Today, my daughter told me “no more malls, Mommy – we’ll go shopping online.”
How can I honestly tell her that those fears are unwarranted? What have we done to ensure the safety of our children?
Should we also avoid airports? It was just last Friday that a shooting rampage took place at LAX. Naval bases? Schools and universities?
Where is it safe in America today?
Why are Americans so inured to violence and lulled into such a false sense of complacency in the presence of the terror of mass shootings that we tolerate and even promote unlimited ordnance and ammunition available to all, with not more than the click of a mouse? A Google search for online gun purchase revealed no fewer than 55,000,000 (yes, fifty-five million) results. And what a bargain! I have shoes more expensive than some of those guns.
Should you be so inclined, you can buy an assault rifle on websites with particularly enticing URLs such as www.cheaperthandirt.com or www.grabagun.com. I don’t suppose that it is much more involved than ordering the latest best-seller on Amazon. Perhaps they even store your credit card information, for greater ease of purchase.
The shooting last night sparked chaos, lockdown and a manhunt. As of right now, the shooter is still at large. But thankfully, nobody died last night at the Garden State Mall. So, the terror and trauma of this horrific event will not even be counted in the statistics of mass shootings.
Immediately after Newtown, I wrote about terror and fear, American-style.
What has changed since then?
What shall I tell my daughter?
Almost a year later, what has happened to the earnest and heartfelt oaths that the lives of the innocent children and teachers would not be in vain?
The answer, of course, is not a thing.
A mother-daughter shopping trip to the mall is not supposed to be as fraught as an afternoon in Iraq or Syria. I don’t know what to say to my daughter. I could tell her that the odds are that everything will be fine. But I cannot assure her that we, as a society, are doing everything possible to safeguard her, because the truth is that we have done absolutely nothing.
I am ashamed.
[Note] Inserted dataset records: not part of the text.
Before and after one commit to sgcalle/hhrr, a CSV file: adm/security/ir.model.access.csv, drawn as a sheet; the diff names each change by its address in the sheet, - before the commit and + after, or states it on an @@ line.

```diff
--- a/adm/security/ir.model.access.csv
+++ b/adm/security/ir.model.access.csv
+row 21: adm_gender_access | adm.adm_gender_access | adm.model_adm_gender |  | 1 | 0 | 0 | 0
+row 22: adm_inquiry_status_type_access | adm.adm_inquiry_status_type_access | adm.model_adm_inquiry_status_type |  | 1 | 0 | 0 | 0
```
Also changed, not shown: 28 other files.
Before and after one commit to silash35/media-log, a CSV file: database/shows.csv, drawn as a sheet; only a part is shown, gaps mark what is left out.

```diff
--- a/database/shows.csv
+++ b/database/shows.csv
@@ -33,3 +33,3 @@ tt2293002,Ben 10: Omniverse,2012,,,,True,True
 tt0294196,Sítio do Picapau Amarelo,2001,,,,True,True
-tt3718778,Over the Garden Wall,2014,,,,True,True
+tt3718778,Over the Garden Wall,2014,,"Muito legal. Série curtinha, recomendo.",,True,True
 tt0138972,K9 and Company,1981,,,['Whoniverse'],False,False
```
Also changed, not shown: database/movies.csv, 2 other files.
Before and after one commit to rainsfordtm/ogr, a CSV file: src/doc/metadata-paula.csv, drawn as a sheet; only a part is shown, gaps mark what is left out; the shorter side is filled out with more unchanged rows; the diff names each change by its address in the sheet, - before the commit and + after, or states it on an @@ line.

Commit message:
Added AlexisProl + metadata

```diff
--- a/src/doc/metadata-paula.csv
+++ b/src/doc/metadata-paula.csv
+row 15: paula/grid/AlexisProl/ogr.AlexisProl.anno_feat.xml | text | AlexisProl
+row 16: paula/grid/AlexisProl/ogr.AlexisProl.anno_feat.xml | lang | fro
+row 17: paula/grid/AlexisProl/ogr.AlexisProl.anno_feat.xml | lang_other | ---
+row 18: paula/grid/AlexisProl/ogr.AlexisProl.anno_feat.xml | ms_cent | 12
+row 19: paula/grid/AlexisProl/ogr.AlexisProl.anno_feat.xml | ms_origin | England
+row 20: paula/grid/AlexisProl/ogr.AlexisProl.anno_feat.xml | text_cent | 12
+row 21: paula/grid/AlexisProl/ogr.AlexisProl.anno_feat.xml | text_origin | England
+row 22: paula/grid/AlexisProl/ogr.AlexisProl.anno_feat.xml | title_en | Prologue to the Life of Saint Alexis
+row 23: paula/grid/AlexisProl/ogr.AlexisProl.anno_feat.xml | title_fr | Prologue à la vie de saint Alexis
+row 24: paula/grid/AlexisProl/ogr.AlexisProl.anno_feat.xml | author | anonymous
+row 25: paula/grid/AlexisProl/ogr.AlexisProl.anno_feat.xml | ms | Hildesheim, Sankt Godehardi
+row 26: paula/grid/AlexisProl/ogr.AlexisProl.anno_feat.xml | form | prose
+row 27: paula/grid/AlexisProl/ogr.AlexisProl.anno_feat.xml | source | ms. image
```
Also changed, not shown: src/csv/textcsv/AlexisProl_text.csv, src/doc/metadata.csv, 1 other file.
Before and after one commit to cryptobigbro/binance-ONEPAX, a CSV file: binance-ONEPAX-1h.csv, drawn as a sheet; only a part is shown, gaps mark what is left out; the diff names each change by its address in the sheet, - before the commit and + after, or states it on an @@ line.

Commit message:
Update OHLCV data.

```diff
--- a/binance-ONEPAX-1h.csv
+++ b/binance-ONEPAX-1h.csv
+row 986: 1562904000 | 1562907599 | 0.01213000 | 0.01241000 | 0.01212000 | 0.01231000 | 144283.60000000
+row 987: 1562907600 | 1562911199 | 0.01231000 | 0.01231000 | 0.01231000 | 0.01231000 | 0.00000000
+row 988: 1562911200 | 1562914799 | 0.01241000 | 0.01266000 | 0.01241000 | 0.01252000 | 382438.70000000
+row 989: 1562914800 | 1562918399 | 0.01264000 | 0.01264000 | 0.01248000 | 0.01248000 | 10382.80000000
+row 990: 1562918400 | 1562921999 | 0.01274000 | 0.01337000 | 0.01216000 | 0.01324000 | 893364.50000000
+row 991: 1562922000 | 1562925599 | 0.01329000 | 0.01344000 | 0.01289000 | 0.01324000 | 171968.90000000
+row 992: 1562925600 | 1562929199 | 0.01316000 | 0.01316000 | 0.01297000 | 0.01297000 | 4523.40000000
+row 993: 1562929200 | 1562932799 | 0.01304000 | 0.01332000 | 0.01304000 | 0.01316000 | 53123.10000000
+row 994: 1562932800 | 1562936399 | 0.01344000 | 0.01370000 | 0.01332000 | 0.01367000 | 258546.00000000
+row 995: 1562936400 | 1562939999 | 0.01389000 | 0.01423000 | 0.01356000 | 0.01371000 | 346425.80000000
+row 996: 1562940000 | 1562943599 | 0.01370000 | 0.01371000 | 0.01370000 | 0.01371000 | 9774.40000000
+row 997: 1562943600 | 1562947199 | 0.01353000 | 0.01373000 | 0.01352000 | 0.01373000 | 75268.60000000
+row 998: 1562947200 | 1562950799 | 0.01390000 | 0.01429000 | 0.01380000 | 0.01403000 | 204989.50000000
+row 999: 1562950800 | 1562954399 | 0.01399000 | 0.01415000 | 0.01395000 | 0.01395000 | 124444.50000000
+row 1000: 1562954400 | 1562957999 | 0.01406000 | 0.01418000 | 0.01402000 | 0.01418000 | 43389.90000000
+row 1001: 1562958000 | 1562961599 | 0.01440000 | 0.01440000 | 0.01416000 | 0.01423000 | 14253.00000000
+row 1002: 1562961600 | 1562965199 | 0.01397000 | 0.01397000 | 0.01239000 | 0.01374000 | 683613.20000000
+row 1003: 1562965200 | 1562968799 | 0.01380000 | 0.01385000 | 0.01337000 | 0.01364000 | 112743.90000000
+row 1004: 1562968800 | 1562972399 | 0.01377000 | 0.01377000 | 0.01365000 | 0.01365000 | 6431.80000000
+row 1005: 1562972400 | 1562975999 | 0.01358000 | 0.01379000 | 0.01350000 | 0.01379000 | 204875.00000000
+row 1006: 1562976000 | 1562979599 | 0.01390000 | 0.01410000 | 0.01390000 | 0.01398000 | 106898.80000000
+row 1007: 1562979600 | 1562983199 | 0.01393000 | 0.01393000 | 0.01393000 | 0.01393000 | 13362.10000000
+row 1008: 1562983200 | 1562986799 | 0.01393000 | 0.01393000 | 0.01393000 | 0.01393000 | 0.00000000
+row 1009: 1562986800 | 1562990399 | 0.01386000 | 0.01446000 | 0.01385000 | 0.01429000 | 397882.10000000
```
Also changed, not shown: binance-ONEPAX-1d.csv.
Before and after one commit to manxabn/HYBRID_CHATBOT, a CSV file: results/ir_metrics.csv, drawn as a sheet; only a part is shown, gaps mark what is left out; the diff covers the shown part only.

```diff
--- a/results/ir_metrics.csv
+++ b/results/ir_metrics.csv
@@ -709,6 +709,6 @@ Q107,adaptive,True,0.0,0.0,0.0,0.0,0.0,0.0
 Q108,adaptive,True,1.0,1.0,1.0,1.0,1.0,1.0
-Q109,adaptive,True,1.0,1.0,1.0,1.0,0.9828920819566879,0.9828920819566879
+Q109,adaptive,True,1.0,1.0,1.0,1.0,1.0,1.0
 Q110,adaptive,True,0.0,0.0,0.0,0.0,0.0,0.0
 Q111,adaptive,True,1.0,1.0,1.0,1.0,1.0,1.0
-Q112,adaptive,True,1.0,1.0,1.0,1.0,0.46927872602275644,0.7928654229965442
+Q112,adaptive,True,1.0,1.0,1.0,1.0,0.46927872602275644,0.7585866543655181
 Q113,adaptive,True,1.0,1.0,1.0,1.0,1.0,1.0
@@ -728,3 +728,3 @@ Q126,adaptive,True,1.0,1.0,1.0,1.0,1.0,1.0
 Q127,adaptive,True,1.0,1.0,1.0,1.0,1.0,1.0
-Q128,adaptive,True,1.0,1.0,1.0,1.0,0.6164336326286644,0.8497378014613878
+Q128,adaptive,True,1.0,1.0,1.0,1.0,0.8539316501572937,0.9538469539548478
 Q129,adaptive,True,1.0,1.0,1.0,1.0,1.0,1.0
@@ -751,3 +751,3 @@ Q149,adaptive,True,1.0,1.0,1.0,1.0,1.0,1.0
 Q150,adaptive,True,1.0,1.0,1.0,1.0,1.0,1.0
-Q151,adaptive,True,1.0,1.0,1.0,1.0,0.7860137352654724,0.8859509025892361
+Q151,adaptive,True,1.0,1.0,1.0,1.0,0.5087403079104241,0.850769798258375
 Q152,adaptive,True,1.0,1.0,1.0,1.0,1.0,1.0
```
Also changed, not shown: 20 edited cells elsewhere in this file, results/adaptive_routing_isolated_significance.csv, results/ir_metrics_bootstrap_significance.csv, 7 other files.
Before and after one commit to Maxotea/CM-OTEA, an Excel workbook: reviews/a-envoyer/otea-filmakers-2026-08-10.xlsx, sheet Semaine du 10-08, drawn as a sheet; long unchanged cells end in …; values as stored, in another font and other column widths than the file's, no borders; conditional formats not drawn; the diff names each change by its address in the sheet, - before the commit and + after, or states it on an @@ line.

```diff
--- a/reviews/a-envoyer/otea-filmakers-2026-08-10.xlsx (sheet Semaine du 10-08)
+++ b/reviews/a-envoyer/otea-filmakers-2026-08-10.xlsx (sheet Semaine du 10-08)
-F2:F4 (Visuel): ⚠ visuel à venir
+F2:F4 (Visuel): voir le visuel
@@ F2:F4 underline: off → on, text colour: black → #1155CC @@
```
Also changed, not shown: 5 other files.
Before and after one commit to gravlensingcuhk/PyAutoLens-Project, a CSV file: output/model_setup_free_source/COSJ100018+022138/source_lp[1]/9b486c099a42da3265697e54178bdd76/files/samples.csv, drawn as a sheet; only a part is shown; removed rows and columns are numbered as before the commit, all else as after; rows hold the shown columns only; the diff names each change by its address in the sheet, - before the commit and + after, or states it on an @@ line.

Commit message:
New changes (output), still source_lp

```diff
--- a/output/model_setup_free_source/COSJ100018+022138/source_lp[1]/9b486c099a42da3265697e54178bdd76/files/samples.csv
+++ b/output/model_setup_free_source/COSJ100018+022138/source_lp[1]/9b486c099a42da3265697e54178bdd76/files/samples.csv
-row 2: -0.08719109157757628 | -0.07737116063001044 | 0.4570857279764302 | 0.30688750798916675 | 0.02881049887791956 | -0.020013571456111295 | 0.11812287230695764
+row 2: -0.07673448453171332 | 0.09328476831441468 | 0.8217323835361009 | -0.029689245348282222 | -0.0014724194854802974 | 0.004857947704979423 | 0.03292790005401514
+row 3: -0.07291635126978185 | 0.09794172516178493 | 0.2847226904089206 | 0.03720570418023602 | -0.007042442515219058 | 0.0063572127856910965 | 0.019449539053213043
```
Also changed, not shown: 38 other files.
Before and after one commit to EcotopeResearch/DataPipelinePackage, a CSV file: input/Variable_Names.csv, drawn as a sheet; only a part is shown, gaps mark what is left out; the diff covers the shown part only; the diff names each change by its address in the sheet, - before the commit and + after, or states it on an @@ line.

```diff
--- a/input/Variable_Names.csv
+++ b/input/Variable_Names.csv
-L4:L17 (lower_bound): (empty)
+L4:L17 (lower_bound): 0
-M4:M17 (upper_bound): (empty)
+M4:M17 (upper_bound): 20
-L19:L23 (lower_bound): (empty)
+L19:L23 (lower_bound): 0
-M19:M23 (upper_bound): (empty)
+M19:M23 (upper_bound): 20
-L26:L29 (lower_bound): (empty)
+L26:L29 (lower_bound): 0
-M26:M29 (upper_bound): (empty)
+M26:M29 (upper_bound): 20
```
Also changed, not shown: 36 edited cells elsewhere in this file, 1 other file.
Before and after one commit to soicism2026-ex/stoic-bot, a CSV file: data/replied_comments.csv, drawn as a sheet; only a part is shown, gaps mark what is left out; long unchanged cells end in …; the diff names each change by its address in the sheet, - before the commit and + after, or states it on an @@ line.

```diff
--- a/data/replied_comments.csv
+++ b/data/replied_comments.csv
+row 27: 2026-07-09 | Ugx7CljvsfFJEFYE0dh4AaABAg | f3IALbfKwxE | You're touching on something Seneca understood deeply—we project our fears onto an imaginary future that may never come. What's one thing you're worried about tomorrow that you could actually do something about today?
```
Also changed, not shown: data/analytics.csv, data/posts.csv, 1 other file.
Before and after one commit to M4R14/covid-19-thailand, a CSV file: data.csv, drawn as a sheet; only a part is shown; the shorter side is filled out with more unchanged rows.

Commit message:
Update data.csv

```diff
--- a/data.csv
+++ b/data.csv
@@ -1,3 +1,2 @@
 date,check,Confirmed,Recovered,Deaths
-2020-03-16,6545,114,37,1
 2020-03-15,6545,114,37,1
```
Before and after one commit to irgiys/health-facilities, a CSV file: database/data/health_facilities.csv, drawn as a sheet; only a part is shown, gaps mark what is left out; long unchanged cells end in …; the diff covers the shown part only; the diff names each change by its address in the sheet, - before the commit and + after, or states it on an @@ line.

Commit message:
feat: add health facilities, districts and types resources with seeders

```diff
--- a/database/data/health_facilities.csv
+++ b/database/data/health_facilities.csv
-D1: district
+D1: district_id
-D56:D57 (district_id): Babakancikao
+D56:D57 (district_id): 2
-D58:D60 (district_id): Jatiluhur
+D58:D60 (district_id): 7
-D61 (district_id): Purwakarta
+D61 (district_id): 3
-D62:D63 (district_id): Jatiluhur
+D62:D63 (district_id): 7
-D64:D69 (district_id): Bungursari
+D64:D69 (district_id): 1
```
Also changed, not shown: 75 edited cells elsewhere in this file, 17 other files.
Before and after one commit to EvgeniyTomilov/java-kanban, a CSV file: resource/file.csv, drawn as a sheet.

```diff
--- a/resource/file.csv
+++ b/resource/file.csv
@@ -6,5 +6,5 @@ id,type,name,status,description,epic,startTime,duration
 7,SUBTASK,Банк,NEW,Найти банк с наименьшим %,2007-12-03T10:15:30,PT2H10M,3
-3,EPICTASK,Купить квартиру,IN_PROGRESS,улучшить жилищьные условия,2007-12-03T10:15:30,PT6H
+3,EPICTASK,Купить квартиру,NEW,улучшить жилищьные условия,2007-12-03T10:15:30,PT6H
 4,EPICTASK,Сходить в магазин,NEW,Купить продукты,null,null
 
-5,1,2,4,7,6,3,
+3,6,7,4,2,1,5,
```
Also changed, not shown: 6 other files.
Here in the United States, we are our own terrorists. I feel a lot safer in Tel Aviv.